|Ph.D Student||Shachar Klaiman|
|Subject||Resonances in Mesoscopic Systems|
|Department||Department of Chemistry||Supervisor||Professor Emeritus Moiseyev Nimrod|
|Full Thesis text|
Scattering experiments are one of the basic methods by which one can probe a physical system of interest. The analysis of the scattering cross section provides an invaluable tool by which atomic, molecular, mesoscopic, and macroscopic systems can be studied. The actual doorway into the system is provided by resonances, i.e., sharp variations in the cross section, which are linked to the meta-stable states of the composite system comprised of the projectile and the target. Through these resonance one can probe the structure of the target, its stability, composition, and the interaction between the projectile and the target. The Extraction of the above information from the cross section is done by fitting a resonance profile to the measured resonance. Through the fit parameters of the profile, the scattering mechanism along with the target's structure unfold.
A major emphasis of this research thesis is the improvement of available resonance profiles such that more information can be extracted from the aforementioned process. In this aspect, we have been successful in providing new insight into the Fano asymmetry parameter and in deriving a novel resonance profile for the case of isolated single channel resonances. In the case of the Fano profile, we present a new expression for the asymmetry parameter as a product of two contributions: the background channel and the bound-continuum interaction. With this factorization the resulting asymmetry of the resonance profile could be traced back to the target's structure. It also provided a method by which the resulting asymmetry could be controlled. Our second achievement was in the derivation of a new resonance profile to replace the Breit-Wigner profile in the case of an isolated single channel resonance. Here we show that the resonance profile falls on the absolute value of the resonance state's energy as opposed to the previous belief that it falls on the real part of the resonance energy.
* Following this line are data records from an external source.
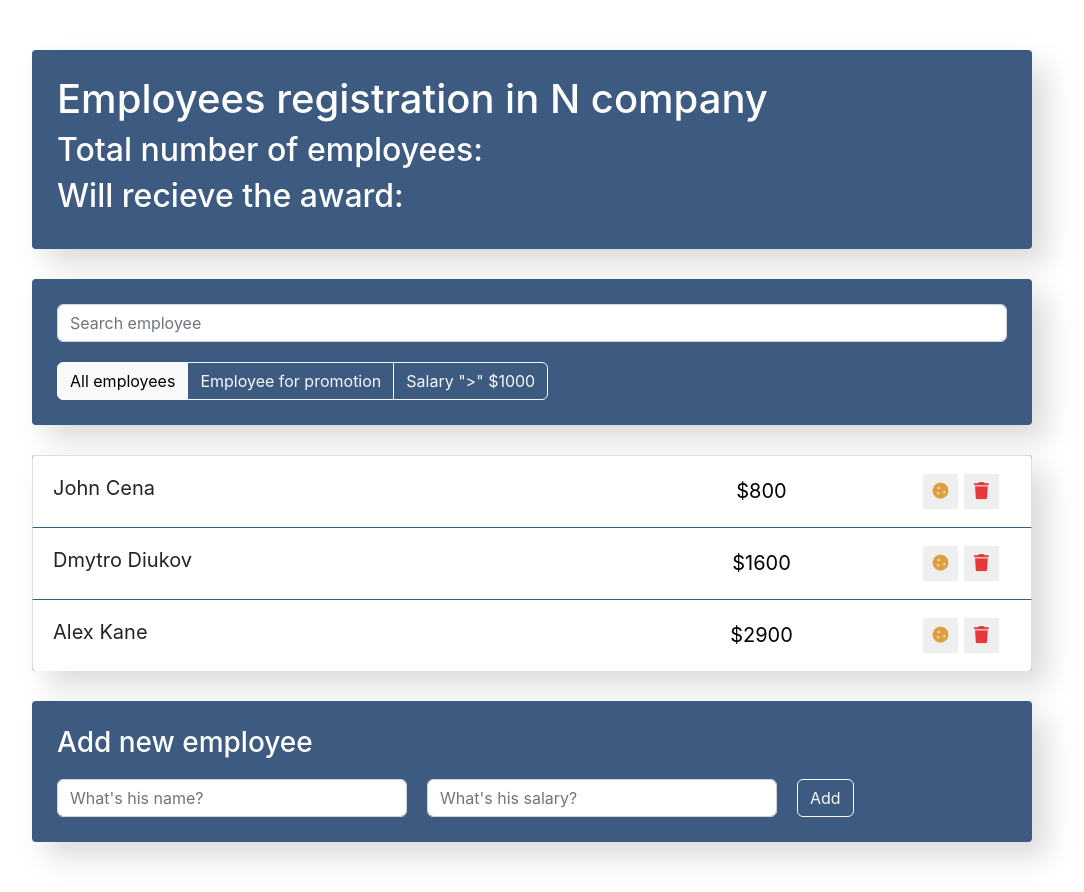
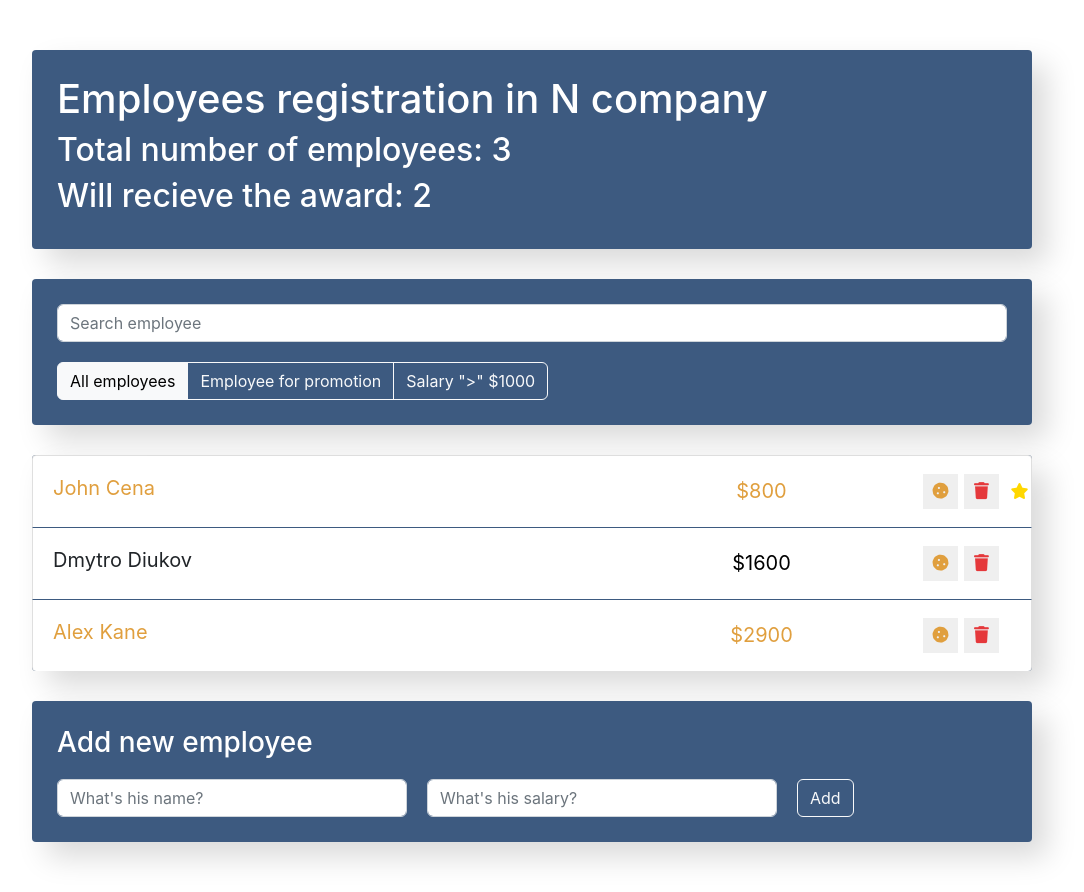
Before and after one commit to Diukov/employees, a React (Create React App) app: page / in a window 1280 px wide. Shown: the whole page, without its empty margins (108-1192 px from the left). Built offline with nearby package versions, Linux system fonts and the light colour scheme.

Commit message:
app-info counter and form validation

```diff
--- a/src/components/app-employees-add-form/app-employees-add-form.js
+++ b/src/components/app-employees-add-form/app-employees-add-form.js
@@ -16,6 +16,18 @@ class EmployeesAddForm extends Component {
     })
   }
 
+  onSubmit = (event) => {
+    event.preventDefault();
+    if (this.state.name.length < 2 || this.state.salary <= 0) return;
+
+    this.props.onAdd(this.state.name, this.state.salary)
+
+    this.setState({
+      name: '',
+      salary: ''
+    })
+  }
+
   render() {
     const { name, salary } = this.state;
 
@@ -24,7 +36,9 @@ class EmployeesAddForm extends Component {
         <h3>
           Add new employee
         </h3>
-        <form action="POST" className="add-form d-flex">
+        <form action="POST"
+          className="add-form d-flex"
+          onSubmit={this.onSubmit}>
           <input type="text"
             className="form-control new-post-label"
             placeholder="What's his name?"
@@ -37,7 +51,8 @@ class EmployeesAddForm extends Component {
             name="salary"
             value={salary}
             onChange={this.onValueChange} />
-          <button type="submit" className="btn btn-outline-light">
+          <button type="submit"
+            className="btn btn-outline-light">
             Add
           </button>
         </form>
--- a/src/components/app-employees-list-item/app-employees-list-item.js
+++ b/src/components/app-employees-list-item/app-employees-list-item.js
@@ -1,54 +1,32 @@
 import './app-employees-list-item.css';
-import { Component } from 'react';
 
-class EmployeesListItem extends Component {
-  constructor(props) {
-    super(props);
-    this.state = {
-      increase: false,
-      promotion: false
-    }
-  }
-
-  onIncrease = () => {
-    this.setState(({ increase }) => ({
-      increase: !increase
-    }))
-  }
-
-  toPromotion = () => {
-    this.setState(({ promotion }) => ({
-      promotion: !promotion
-    }))
-  }
-
-  render() {
-    const { name, salary } = this.props;
-    const { increase, promotion } = this.state;
+const EmployeesListItem = (props) => {
+  const { name, salary, onDelete, onToggleProp, increase, promotion } = props;
   const increaseClass = increase ? " increase" : "";
   const promotionClass = promotion ? " like" : "";
 
   return (
-      <li className={"list-group-item d-flex justify-content-between" + increaseClass + promotionClass} >
-        <span className={"list-group-item-label"} onClick={this.toPromotion}>
+    <li className={"list-group-item d-flex justify-content-between" + increaseClass + promotionClass}>
+      <span className={"list-group-item-label"} data-toggle="promotion" onClick={onToggleProp}>
         {name}
       </span>
       <input type="text" className="list-group-item-input" defaultValue={'$' + salary} />
       <div className="d-flex justify-content-center align-items-center">
         <button type="button"
           className="btn-cookie btn-sm"
-            onClick={this.onIncrease}>
+          data-toggle="increase"
+          onClick={onToggleProp}>
           <i className="fas fa-cookie"></i>
         </button>
         <button type="button"
-            className="btn-trash btn-sm">
+          className="btn-trash btn-sm"
+          onClick={onDelete}>
           <i className="fas fa-trash"></i>
         </button>
         <i className="fas fa-star"></i>
       </div>
-      </li>
+    </li >
   );
-  }
 };
 
 export default EmployeesListItem;
--- a/src/components/app-employees-list/app-employees-list.js
+++ b/src/components/app-employees-list/app-employees-list.js
@@ -2,10 +2,15 @@ import EmployeesListItem from "../app-employees-list-item/app-employees-list-ite
 
 import './app-employees-list.css';
 
-const EmployeesList = ({ data }) => {
+const EmployeesList = ({ data, onDelete, onToggleProp }) => {
   const elements = data.map(item => {
+    const { id, ...itemProps } = item;
     return (
-      <EmployeesListItem key={item.id} {...item} />
+      <EmployeesListItem
+        key={item.id}
+        {...itemProps}
+        onDelete={() => onDelete(id)}
+        onToggleProp={(event) => onToggleProp(id, event.currentTarget.getAttribute('data-toggle'))} />
     )
   })
 
--- a/src/components/app-info/ap-info.js
+++ b/src/components/app-info/ap-info.js
@@ -1,16 +1,16 @@
 import './app-info.css';
 
-const AppInfo = () => {
+const AppInfo = ({ total, increase }) => {
   return (
     <div className="app-info">
       <h1>
         Employees registration in N company
       </h1>
       <h2>
-        Total number of employees:
+        Total number of employees: {total}
       </h2>
       <h2>
-        Will recieve the award:
+        Will recieve the award: {increase}
       </h2>
     </div>
   );
--- a/src/components/app/app.js
+++ b/src/components/app/app.js
@@ -1,3 +1,5 @@
+import { Component } from 'react';
+
 import AppInfo from '../app-info/ap-info';
 import SearchBar from '../app-search-bar/app-search-bar';
 import AppFilter from '../app-filter/app-filter';
@@ -6,27 +8,88 @@ import EmployeesAddForm from '../app-employees-add-form/app-employees-add-form';
 
 import './app.css';
 
-function App() {
-  const data = [
-    { name: 'John Cena', salary: 800, increase: true, id: 1 },
-    { name: 'Dmytro Diukov', salary: 1600, increase: false, id: 2 },
-    { name: 'Alex Kane', salary: 2900, increase: true, id: 3 },
-  ];
+class App extends Component {
+  constructor(props) {
+    super(props);
+    this.state = {
+      data: [
+        { name: 'John Cena', salary: 800, increase: true, promotion: true, id: 1 },
+        { name: 'Dmytro Diukov', salary: 1600, increase: false, promotion: false, id: 2 },
+        { name: 'Alex Kane', salary: 2900, increase: true, promotion: false, id: 3 },
+      ],
+    }
+    this.maxId = 4;
+  }
+
+  deleteItem = (id) => this.setState(({ data }) => ({ data: data.filter(item => item.id !== id) }))
+
+  addItem = (name, salary) => {
+    const newItem = {
+      name,
+      salary,
+      increase: false,
+      promotion: false,
+      id: this.maxId++
+    };
+
+    this.setState(({ data }) => {
+      const resultArr = [...data, newItem];
+
+      return {
+        data: resultArr
+      }
+    })
+  }
+
+  onToggleProp = (id, prop) => {
+    this.setState(({ data }) => ({
+      data: data.map(item => {
+        if (item.id === id) {
+          return { ...item, [prop]: !item[prop] }
+        }
+
+        return item;
+      })
+    }))
+  }
+
+  // onTogglePromotion = (id) => {
+  //   this.setState(({ data }) => ({
+  //     data: data.map(item => {
+  //       if (item.id === id) {
+  //         return { ...item, promotion: !item.promotion }
+  //       }
+
+  //       return item;
+  //     })
+  //   }))
+  // }
+
+
+  render() {
+    const totalCount = this.state.data.length;
+    const forIncreaseCount = this.state.data.filter(item => item.increase).length;
 
     return (
       <div className="app">
-      <AppInfo />
+        <AppInfo
+          total={totalCount}
+          increase={forIncreaseCount} />
 
         <div className="search-bar">
           <SearchBar />
           <AppFilter />
         </div>
 
-      <EmployeesList data={data} />
+        <EmployeesList
+          data={this.state.data}
+          onDelete={this.deleteItem}
+          onToggleProp={this.onToggleProp} />
 
-      <EmployeesAddForm />
+        <EmployeesAddForm onAdd={this.addItem} />
       </div>
     );
   }
+}
 
 export default App;
```
Lines whose indentation alone changed are shown as unchanged.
The new profile also corrects for the asymmetry of the resonance profile and for the first time gives physical meaning to resonance states whose positions fall below the energy threshold.
We also treat the spectral properties of non-Hermitian operators and provide new methods to analyze and construct such operators which have a real spectrum. We trace back this special property to the point-group symmetry of the operator and suggest an experiment exemplifying the use of these properties.